How advisors should navigate the current markets

The markets may be performing well but now is not the time for advisors to pat themselves on the back

How advisors should navigate the current markets
It’s been a solid seven months for most of Canada’s wealth professionals. After hitting rock-bottom in 2015, energy and mining stocks have rebounded and the country’s stock market is currently one of the world’s top performers. The loonie is performing well and, despite a slight recent fall, oil prices have settled at just under US$50 a barrel.
The mood is good, calm even. But, for advisors, now is not the time to relax. “The markets have had a good run and some advisors can get a bit complacent during these times, but I tend to be a little more cautious,” says industry veteran, Robert Lewkowitz. “The VIX has been pretty low, and it’s an inverse indicator for the markets, so that’s encouraging me to be cautious. Having said that, it’s all about maintaining a consistent approach.”
Explaining the importance of rebalancing portfolios is one particular challenge that advisors face when the markets are performing well, Lewkowitz says. “Taking some of the profits from winners and adding them to what’s underperformed is a concept that many clients have problems coming to terms with,” he adds.

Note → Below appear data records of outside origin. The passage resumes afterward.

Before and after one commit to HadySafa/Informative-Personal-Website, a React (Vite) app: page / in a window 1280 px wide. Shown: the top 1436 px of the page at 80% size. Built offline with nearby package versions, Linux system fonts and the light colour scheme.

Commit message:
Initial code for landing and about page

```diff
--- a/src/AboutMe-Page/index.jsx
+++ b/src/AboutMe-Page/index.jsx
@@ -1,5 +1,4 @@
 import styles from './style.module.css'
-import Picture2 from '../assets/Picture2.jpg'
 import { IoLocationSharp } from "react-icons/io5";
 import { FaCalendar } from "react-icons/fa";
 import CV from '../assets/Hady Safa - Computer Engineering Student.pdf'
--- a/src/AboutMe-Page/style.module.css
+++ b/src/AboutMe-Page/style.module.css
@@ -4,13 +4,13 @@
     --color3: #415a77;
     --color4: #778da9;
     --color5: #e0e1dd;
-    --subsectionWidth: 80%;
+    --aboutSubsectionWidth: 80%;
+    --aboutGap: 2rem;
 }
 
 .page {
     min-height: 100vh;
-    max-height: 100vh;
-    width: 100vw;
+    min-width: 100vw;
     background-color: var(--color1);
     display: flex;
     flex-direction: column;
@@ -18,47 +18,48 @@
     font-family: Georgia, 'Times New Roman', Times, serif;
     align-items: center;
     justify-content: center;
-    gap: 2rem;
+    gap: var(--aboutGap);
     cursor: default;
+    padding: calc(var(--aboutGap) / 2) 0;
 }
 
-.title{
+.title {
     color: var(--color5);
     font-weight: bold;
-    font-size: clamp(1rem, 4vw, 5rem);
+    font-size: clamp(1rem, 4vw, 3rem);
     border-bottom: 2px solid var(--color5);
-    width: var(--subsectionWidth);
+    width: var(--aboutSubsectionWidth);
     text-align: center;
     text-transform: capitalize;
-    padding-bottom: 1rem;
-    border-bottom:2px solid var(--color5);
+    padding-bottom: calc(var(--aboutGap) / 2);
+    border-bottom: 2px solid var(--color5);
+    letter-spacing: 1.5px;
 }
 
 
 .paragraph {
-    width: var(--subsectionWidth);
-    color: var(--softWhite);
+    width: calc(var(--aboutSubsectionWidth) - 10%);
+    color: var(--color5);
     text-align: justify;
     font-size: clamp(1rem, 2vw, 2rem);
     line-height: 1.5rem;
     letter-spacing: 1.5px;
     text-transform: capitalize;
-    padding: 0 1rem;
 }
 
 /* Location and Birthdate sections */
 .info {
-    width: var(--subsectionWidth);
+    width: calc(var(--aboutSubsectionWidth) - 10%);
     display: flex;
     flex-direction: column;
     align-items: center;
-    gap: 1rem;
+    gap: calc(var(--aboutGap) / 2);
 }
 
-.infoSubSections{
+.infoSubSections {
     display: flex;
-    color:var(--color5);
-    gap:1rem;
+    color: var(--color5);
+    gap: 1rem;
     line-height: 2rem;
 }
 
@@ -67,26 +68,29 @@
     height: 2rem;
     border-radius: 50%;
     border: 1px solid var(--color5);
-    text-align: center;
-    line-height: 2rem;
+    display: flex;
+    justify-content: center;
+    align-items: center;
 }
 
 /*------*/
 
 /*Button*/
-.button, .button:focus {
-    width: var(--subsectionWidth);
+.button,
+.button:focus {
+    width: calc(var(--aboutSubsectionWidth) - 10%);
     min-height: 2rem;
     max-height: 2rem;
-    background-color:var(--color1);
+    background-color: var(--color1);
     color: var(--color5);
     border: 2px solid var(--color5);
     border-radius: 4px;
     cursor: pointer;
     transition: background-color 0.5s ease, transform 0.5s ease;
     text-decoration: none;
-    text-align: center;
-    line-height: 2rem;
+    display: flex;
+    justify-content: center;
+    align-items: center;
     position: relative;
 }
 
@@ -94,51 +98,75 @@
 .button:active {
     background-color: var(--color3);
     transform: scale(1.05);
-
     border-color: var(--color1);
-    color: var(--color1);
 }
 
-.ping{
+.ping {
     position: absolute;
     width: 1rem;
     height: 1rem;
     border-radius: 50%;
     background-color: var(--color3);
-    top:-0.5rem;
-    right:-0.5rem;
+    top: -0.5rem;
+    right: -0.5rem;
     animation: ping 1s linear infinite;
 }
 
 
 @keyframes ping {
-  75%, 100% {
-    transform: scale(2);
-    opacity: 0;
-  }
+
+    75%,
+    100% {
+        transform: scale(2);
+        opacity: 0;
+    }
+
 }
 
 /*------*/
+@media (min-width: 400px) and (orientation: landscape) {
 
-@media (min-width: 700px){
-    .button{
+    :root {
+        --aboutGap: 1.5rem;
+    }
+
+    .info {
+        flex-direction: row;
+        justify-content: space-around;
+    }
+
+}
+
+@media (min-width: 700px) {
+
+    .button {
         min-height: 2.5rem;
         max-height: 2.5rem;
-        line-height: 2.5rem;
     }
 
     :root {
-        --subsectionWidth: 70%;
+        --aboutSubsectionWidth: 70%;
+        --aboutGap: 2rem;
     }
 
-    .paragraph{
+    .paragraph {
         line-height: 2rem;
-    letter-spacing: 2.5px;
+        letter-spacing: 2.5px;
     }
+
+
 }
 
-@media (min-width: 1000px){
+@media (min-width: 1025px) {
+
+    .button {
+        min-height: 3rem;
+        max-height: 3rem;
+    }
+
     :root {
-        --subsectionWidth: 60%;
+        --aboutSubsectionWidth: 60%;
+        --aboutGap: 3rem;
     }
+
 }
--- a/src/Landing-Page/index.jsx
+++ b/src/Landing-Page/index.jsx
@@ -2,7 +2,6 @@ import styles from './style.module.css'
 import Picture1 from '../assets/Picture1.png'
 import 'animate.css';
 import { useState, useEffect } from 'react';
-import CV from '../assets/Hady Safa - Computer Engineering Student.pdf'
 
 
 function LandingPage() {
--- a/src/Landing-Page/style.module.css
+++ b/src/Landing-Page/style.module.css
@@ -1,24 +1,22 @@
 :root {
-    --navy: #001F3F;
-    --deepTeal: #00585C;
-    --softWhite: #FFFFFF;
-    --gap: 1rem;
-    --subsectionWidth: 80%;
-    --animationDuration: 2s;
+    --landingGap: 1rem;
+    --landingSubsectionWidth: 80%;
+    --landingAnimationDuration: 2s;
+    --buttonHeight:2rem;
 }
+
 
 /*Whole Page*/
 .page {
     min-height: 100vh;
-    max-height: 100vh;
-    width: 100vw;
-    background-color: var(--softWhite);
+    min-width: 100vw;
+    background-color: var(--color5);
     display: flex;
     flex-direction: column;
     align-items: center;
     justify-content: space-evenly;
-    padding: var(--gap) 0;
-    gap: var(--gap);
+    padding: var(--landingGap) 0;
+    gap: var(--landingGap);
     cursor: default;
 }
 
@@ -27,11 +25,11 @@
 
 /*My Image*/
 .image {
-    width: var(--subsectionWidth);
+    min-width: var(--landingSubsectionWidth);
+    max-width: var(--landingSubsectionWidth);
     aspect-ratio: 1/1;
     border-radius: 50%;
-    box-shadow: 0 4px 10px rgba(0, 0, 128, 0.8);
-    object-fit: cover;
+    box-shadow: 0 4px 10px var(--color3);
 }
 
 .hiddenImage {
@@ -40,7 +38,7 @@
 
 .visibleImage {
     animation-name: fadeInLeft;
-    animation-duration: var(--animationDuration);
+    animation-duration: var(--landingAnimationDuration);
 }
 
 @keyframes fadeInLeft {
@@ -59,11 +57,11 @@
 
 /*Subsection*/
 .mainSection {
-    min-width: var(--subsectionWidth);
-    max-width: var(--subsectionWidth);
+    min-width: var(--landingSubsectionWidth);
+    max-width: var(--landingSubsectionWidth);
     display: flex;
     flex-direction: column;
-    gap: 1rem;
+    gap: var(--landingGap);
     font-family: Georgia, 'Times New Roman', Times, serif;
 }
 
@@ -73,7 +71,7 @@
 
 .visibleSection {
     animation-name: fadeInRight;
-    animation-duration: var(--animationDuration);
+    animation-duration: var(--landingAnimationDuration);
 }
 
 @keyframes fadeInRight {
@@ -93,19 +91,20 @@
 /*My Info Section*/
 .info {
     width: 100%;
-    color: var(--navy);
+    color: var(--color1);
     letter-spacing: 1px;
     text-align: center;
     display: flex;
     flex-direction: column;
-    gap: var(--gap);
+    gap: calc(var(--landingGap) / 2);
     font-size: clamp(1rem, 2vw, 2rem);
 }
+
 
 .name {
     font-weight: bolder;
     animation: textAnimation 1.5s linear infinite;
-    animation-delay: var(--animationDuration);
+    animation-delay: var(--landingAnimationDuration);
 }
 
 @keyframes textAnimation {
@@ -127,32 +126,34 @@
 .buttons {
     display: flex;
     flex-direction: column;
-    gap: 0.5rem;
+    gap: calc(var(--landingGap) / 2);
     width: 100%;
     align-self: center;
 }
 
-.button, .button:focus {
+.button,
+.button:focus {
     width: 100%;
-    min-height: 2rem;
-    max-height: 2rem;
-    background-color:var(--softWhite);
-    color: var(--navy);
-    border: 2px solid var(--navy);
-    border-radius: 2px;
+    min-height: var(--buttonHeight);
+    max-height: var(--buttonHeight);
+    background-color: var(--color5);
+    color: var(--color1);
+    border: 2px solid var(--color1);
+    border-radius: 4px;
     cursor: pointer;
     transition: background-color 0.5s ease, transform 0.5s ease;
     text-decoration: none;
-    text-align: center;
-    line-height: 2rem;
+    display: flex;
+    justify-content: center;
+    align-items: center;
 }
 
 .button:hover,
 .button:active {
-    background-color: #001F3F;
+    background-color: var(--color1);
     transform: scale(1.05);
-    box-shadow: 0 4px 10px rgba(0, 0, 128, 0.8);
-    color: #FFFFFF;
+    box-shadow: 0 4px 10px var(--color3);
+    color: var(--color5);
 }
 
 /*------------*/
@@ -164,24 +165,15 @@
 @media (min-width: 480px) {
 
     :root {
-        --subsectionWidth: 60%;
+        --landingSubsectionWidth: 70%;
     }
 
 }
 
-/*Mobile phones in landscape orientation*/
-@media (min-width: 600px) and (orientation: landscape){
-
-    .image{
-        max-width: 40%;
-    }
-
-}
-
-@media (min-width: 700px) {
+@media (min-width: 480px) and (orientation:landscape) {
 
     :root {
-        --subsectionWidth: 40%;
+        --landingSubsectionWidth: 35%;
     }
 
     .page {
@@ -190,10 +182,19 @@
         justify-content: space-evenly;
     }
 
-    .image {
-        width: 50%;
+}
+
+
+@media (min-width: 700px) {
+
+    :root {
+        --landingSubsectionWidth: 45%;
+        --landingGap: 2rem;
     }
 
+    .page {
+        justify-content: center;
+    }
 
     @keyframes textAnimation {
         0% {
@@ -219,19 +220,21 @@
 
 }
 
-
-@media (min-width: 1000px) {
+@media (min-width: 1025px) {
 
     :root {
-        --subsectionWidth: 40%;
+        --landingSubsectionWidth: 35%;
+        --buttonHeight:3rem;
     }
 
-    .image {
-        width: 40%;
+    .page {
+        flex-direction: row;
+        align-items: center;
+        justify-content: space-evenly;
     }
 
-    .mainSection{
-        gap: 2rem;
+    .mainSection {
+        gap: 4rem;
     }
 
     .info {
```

Although Canadian equities are on track to record their best year since the financial crash, investor expectations are changing and that’s forcing advisors to shift their approach and rethink how they interact with their clients. Lewkowitz believes that advisors need to shed the arrogance that can be commonplace in the industry. “Younger generations demand to be more involved in the process and they want to get educated,” he says. “There is so much information readily available on the internet, so advisors have to be one step ahead in order to be a useful source of information for their clients.”
With regards portfolio creation and asset allocation, advisors are coming under increasing pressure to explain their decision making processes to their clients, Lewkowitz says. “Also, advisors are shaking in their boots with CRM2 and the transparency of fees and how they’re compensated” he adds. “I welcome that because advisors will have to justify their value, and that will come down to doing more than just picking the best fund. Advisors should be intimately involved with everything that surrounds their client’s financial affairs.”